(Difference listings)
-- -- --
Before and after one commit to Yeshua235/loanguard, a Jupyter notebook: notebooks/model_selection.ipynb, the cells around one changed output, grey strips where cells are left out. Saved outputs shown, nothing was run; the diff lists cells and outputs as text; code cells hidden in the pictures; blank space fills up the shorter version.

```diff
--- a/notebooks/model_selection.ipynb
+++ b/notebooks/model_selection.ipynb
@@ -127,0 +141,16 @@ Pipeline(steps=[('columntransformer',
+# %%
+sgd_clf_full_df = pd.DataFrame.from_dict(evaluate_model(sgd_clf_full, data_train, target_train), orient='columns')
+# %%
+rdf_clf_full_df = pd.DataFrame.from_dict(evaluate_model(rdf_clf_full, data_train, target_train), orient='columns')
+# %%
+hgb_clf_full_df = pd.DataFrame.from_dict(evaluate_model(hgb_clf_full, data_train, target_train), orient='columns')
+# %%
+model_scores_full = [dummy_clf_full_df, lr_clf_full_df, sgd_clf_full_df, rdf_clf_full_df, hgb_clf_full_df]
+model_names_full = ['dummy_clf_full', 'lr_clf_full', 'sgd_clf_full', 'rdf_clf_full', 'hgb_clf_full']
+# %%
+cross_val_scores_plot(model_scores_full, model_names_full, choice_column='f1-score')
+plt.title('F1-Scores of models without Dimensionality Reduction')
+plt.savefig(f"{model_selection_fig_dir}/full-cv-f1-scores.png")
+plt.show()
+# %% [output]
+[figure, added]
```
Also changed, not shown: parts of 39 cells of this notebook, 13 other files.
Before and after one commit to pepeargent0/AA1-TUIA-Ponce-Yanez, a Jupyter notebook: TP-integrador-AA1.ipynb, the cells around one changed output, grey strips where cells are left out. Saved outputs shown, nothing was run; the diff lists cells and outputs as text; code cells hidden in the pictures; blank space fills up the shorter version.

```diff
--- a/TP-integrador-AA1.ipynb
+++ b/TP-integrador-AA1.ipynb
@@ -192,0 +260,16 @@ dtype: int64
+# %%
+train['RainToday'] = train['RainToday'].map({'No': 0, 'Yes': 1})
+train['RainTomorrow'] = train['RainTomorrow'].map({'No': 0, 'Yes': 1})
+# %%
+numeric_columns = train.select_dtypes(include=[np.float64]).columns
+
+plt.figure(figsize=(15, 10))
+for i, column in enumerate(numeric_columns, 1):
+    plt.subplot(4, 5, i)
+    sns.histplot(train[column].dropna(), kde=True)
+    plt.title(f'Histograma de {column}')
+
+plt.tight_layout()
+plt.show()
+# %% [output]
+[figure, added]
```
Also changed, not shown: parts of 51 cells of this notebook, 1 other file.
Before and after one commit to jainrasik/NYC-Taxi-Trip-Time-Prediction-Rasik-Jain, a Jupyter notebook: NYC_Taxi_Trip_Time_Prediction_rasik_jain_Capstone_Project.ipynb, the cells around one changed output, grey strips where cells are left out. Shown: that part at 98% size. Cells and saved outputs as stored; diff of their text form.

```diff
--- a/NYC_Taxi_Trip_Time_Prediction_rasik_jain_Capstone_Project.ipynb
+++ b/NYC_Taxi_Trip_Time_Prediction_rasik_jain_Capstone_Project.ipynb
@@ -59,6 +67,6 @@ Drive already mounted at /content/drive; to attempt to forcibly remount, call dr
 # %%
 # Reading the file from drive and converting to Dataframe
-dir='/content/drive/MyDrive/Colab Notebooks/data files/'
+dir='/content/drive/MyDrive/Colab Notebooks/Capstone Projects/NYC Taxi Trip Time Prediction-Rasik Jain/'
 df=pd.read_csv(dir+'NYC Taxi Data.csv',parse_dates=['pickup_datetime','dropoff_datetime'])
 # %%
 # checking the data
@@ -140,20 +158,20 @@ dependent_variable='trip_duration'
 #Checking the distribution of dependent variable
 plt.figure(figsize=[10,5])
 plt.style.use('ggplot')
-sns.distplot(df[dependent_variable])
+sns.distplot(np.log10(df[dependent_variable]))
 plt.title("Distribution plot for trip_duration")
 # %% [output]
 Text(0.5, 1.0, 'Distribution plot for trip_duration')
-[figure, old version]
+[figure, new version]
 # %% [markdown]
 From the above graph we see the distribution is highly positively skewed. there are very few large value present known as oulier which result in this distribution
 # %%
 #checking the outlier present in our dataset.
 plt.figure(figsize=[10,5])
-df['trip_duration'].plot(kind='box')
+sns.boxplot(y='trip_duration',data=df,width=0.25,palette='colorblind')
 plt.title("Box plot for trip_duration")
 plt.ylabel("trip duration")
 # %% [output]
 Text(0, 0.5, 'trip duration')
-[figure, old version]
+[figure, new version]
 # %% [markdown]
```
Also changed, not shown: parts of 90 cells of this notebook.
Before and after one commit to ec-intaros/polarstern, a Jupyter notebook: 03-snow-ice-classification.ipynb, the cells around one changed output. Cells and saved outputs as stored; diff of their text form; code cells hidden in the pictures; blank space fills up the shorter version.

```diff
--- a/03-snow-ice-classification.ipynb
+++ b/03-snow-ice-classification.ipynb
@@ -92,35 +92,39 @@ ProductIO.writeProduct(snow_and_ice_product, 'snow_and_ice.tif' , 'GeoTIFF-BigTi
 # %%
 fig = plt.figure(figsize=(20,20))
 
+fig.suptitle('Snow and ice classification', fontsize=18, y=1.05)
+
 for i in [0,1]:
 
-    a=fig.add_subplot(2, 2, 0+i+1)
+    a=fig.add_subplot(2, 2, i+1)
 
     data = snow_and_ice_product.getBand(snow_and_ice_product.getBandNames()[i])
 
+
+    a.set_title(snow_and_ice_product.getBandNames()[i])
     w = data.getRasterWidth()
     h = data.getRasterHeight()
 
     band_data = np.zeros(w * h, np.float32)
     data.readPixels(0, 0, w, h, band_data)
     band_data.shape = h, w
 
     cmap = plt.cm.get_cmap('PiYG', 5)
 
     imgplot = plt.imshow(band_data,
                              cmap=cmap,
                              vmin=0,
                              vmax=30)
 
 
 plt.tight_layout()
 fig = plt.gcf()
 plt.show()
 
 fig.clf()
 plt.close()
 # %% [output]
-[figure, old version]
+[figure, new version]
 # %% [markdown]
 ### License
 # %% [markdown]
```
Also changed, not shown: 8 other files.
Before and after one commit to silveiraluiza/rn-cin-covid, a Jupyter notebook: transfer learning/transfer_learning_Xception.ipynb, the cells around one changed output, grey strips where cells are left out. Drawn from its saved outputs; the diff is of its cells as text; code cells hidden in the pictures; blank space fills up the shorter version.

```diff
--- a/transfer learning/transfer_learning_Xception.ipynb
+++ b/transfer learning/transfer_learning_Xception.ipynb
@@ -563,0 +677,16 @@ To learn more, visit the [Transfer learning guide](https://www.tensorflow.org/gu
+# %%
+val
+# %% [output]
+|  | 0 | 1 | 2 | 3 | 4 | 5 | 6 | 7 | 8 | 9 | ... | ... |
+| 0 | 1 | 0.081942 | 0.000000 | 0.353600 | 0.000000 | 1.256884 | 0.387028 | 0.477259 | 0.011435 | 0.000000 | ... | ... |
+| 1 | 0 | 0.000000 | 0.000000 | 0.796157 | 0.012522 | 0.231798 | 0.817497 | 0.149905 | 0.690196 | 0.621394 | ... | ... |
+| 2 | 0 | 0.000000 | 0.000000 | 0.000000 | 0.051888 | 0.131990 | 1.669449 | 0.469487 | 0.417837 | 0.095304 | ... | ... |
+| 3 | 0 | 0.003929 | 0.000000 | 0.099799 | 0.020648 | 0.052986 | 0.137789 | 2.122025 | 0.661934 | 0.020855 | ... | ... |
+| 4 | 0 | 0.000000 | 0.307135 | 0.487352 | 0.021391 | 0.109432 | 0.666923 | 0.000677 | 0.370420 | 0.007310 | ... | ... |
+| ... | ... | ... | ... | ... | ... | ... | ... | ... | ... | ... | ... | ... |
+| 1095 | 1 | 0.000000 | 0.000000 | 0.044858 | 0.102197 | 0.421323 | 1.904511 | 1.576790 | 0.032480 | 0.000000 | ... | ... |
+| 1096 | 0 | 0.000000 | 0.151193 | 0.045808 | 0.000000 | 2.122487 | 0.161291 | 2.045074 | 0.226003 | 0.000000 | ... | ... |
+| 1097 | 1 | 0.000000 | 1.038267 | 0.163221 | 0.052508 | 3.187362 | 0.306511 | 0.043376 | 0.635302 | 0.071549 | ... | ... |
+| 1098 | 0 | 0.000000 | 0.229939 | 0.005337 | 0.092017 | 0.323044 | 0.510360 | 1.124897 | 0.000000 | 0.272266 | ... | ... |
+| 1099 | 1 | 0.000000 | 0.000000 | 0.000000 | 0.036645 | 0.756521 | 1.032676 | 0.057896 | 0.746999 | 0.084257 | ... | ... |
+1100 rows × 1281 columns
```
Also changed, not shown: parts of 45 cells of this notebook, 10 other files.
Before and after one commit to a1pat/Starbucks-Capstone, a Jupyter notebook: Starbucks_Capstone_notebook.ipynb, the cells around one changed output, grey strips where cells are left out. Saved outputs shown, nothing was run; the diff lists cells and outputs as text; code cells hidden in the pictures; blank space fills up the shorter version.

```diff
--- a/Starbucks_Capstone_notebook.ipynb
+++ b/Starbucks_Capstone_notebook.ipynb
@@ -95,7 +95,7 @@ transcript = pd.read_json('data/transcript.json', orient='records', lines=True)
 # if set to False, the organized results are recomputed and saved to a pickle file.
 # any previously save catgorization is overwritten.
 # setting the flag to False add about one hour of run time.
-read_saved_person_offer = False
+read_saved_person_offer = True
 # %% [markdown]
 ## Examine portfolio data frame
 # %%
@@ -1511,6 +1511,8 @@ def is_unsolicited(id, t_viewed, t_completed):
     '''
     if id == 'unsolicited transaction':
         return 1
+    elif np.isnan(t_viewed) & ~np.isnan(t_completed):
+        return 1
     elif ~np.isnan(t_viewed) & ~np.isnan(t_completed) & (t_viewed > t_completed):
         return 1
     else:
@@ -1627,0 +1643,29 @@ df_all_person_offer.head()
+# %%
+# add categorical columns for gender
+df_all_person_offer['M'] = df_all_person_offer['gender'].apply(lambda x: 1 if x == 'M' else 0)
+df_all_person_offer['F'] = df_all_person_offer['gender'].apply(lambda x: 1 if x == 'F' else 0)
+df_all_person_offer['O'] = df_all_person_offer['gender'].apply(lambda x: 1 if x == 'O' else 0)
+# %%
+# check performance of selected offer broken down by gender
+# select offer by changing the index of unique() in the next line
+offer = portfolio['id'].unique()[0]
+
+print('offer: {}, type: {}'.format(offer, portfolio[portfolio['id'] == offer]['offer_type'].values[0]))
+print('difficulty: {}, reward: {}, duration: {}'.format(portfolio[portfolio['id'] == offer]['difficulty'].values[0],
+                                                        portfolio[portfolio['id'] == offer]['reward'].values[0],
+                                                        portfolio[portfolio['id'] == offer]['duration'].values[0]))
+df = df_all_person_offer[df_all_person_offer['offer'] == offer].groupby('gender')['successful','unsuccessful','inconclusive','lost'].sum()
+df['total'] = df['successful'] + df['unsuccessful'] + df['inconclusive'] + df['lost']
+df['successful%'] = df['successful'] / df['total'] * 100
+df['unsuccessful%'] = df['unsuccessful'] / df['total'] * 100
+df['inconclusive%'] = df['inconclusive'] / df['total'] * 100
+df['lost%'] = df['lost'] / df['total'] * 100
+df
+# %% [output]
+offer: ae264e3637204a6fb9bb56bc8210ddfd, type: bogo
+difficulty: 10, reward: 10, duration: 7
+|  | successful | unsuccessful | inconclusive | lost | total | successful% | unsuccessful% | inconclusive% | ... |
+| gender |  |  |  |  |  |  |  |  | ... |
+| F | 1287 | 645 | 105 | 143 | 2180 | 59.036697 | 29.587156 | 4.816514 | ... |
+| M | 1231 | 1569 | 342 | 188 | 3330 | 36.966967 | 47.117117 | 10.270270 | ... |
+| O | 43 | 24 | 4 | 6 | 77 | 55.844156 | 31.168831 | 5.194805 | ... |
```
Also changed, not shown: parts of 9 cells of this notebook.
-- -- --
▸ **What to work on**: Every line that contains the string "parts" should be copied from the records.

▸ **Completed exercise**:
Also changed, not shown: parts of 39 cells of this notebook, 13 other files.
Also changed, not shown: parts of 51 cells of this notebook, 1 other file.
Also changed, not shown: parts of 90 cells of this notebook.
Also changed, not shown: parts of 45 cells of this notebook, 10 other files.
Also changed, not shown: parts of 9 cells of this notebook.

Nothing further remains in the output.